The first thing I would suggest is to figure out whether you’re on par with regards to your retirement savings at this point. I would use a retirement planner and make sure that you’re at least somewhere in the ballpark of where you need to be for retirement.

If you’re doing well for retirement, I would cut back on the retirement savings and redirect the money into educational savings. If you’re not doing well, I would take the slow route, maintaining your retirement and looking for other ways (more earnings, perhaps?) to bolster your education savings. Either that, or bite the bullet and use an educational loan.

You may also want to consider a 529 savings plan for your college savings. If you use the earnings in that account for educational purposes, you don’t have to pay taxes on the accrued interest.

Q2: Consolidating private student loans
I currently owe approximately $120,000 in private student loans from college and graduate school. I am looking to consolidate them to get control of the monthly payments (right now, it’s around $1500 a month). I also two small government loans, but I do not want to consolidate them with these. The only information I’ve found is Chase and Wells Fargo are possibilities, but I will never go with them, they’ve been a nightmare to work within the past. I’m considering a loan from my credit union, but my credit score is not good. I do not own a house and I am single. I make a little over $50,000 a year between my main job and a part-time job. Are there any other options out there to consolidate other than Wells Fargo and Chase, and are they safe? Or does the credit union have a potential option?
- Pam
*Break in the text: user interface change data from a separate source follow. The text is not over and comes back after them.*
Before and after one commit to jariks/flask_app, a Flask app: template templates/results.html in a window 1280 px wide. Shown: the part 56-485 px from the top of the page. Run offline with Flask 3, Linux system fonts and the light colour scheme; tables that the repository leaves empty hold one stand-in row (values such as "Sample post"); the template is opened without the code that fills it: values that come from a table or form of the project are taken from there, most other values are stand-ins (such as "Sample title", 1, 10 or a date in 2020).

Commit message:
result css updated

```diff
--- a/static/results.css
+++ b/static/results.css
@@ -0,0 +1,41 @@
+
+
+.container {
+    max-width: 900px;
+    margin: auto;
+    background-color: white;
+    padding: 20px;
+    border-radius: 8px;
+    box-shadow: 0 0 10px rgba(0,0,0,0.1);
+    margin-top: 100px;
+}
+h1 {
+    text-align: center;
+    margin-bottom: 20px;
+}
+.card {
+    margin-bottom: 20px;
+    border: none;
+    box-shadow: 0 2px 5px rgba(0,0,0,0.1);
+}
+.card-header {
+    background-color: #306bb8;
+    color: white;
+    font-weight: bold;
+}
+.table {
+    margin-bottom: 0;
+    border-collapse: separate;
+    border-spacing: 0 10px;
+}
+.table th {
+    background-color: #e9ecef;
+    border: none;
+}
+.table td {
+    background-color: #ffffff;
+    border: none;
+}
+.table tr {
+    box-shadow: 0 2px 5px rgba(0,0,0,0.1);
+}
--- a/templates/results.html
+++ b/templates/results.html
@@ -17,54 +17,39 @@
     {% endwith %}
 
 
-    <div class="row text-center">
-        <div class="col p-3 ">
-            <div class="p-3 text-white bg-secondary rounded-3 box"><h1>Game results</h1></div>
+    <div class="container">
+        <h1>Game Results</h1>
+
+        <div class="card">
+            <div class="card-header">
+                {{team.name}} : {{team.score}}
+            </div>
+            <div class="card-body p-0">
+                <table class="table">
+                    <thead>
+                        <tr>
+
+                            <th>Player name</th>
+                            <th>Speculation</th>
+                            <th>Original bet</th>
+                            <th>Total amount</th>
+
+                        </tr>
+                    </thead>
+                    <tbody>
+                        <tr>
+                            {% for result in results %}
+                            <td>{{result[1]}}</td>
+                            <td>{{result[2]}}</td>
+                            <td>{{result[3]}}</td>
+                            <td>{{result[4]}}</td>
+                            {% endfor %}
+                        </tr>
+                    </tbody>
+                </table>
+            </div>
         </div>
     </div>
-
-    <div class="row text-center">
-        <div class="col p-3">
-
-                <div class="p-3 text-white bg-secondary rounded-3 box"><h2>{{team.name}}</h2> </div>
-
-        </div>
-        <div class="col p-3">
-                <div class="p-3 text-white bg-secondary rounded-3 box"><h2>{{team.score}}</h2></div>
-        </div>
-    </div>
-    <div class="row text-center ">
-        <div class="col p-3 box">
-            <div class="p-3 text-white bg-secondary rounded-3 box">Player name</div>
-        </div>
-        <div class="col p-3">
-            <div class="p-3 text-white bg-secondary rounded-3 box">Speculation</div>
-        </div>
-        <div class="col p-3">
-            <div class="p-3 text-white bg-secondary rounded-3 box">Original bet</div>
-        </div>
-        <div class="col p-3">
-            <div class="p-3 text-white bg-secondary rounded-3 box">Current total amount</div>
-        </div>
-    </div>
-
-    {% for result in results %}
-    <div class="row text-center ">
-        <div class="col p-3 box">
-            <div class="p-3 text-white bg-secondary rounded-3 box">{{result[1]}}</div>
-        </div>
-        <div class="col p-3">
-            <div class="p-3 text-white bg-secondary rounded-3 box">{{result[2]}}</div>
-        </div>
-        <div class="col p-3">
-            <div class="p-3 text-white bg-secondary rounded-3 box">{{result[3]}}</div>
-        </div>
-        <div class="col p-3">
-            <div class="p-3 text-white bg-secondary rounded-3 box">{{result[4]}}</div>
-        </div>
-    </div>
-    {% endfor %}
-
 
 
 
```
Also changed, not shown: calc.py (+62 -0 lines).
I’m afraid that if you have a poor credit score, you haven’t got a very good chance of reducing your interest rates lowered via a private student loan consolidation.